If this is what a bad year for the dollar looks like, I'll take it. Widespread predictions of a significant retreat after a bumper 2022 haven't come to pass.
Paul O’Neill, a former US Treasury secretary, said that if America ever dropped the strong-dollar policy, he would hire a brass band at Yankee Stadium to mark the proclamation.
In a year of unpleasant surprises from China's economy, here's a development we should have foreseen: The central bank lowered interest rates. With growth disappointing and prices declining, Tuesday's easing from the People's Bank of China ought to have been a no-brainer.
From China comes a discouraging new language. Leaders described their faltering economy as showing a “wavy pattern” with “bumps during progress.” Put politely, the message is that the country won't provide the lift for the global economy that was widely anticipated six months ago.
It seems 2023 is arriving early. The race to raise interest rates to levels that have a hope of quelling inflation is entering a less punishing phase.
As policy makers vie to claim the mantle of hawk-in-chief, spare a thought for what we like to think of as the recovery.
Hanging tough against Vladimir Putin was never going to be cost free. Energy prices are soaring, firms are pulling out of Russia and those that stay are at risk of nationalization. There’s concern about global food supplies. Recession chatter has started, even as the world economy is still mopping up from the last one.

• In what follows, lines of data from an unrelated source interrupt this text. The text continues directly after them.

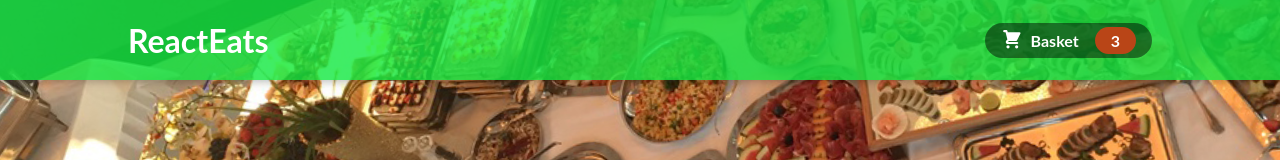
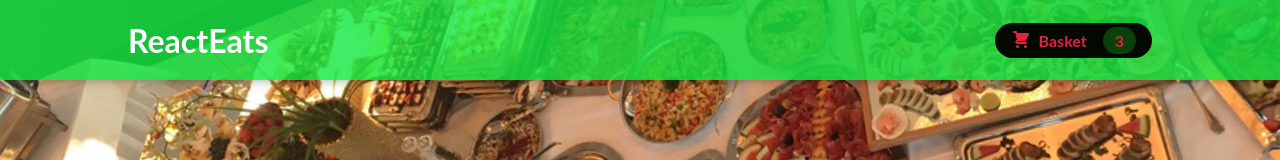
Before and after one commit to Josh-Brearley/Food-Ordering-App-ReactJS, a React (Create React App) app: page / in a window 1280 px wide. Shown: the top 160 px of the page. Built offline with nearby package versions, Linux system fonts and the light colour scheme.

Commit message:
css fixes.

```diff
--- a/src/components/Layout/HeaderBasketButton.module.css
+++ b/src/components/Layout/HeaderBasketButton.module.css
@@ -2,8 +2,8 @@
   cursor: pointer;
   font: inherit;
   border: none;
-  background-color: #00000079;
-  color: white;
+  background-color: #000000f3;
+  color: rgb(224, 36, 61);
   padding: 0.25rem 1rem;
   display: flex;
   justify-content: space-around;
@@ -18,14 +18,14 @@
 }
 
 .icon {
-  width: 1.35rem;
-  height: 1.35rem;
+  width: 1.25rem;
+  height: 1.25rem;
   margin-right: 0.5rem;
 }
 
 .badge {
-  background-color: #b94517;
-  padding: 0.25rem 1rem;
+  background-color: rgba(36, 224, 36, 0.253);
+  padding: 0.25rem 0.75rem;
   border-radius: 25px;
   margin-left: 1rem;
   font-weight: bold;
```
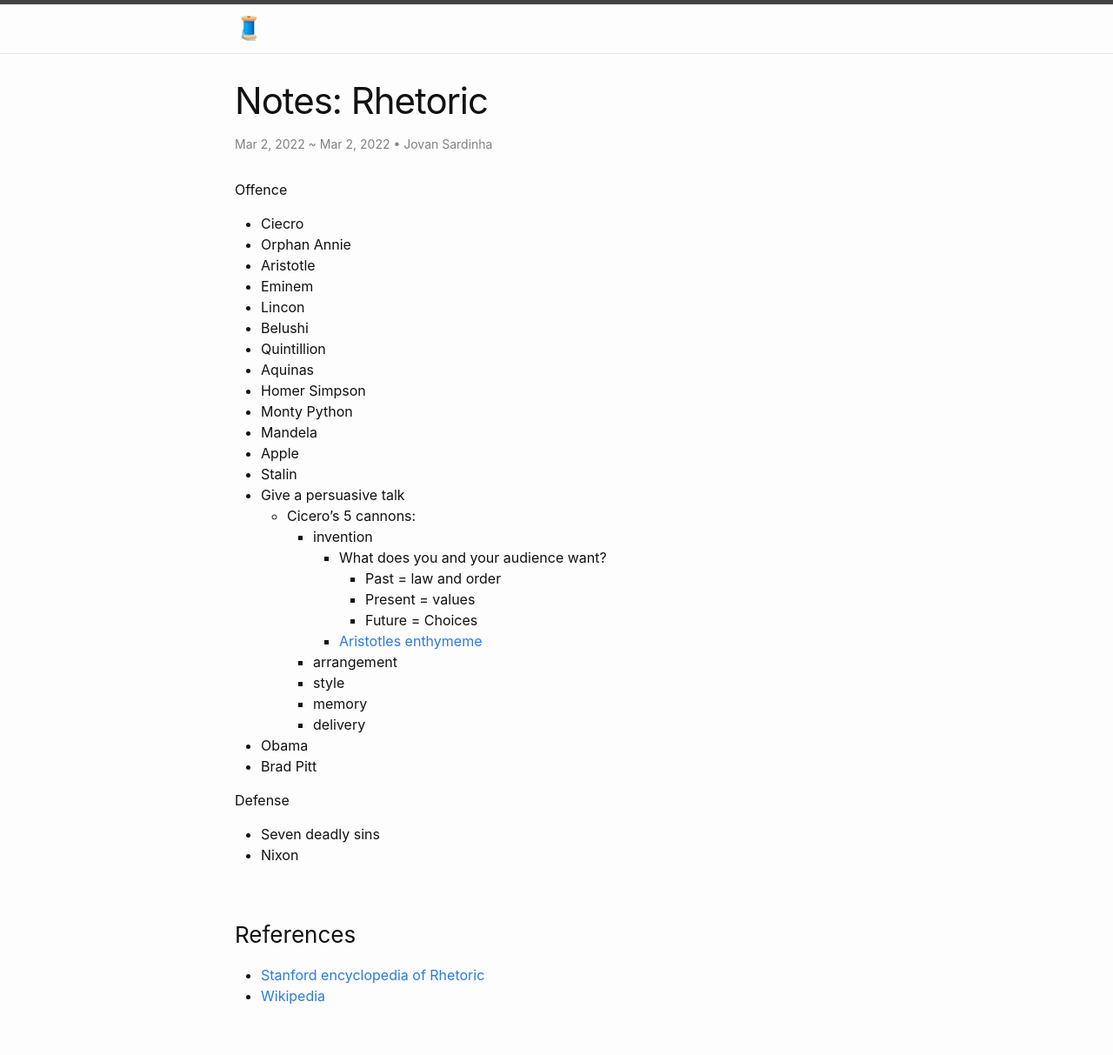
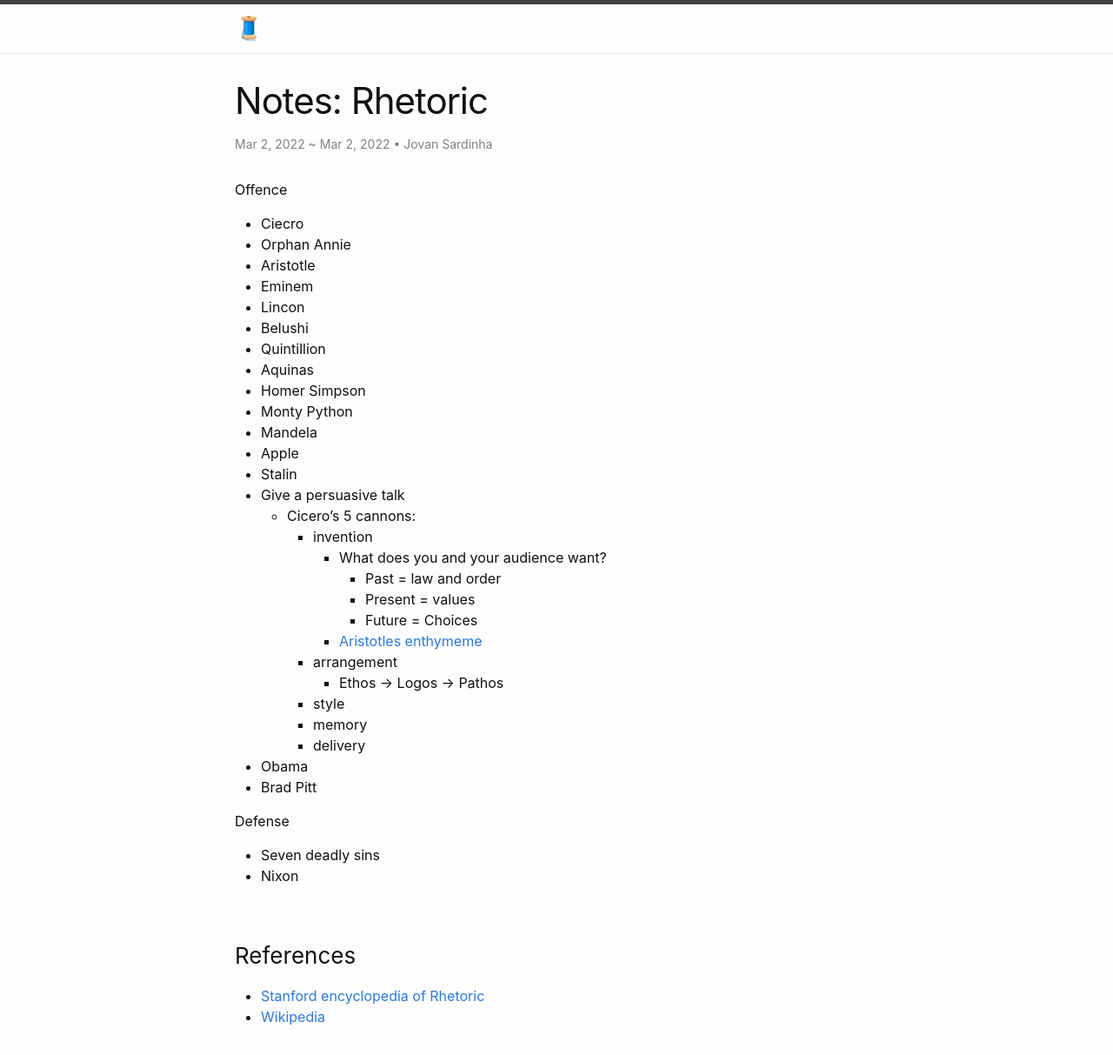
Before and after one commit to jovsa/jovsa.github.io, a Jekyll site: the page built from _posts/2022-03-02-notes-rhetoric.md, in a window 1280 px wide, cut to the strip 0-1213 px from the top of the page. Shown: the whole strip at 87% size. Built offline with Jekyll 4.4.1, drawn with Linux system fonts in a browser that asks for light colours.

Commit message:
rhetoric

```diff
--- a/_posts/2022-03-02-notes-rhetoric.md
+++ b/_posts/2022-03-02-notes-rhetoric.md
@@ -30,6 +30,7 @@
         * Future = Choices
       * [Aristotles enthymeme](https://plato.stanford.edu/entries/aristotle-rhetoric/#6.3)
     * arrangement
+      * Ethos -> Logos -> Pathos
     * style
     * memory
     * delivery
```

Central banks have been a powerful tool to steady the global economy in crises past. Their ability — and willingness — to do so now is constrained. The terrain is tougher and the costs of a rescue are higher.
What once looked overzealous now appears prudent. Central banks that moved early to pare back stimulus and hike interest rates may have made the right call after all.
When it comes to inflation accelerating around the world, don't count on a swift response from the two most important economies. The U.S. and China are trapped by their own policy choices and domestic priorities. Neither has much appetite for an assault on price increases. Germany's calls for a clampdown are too late.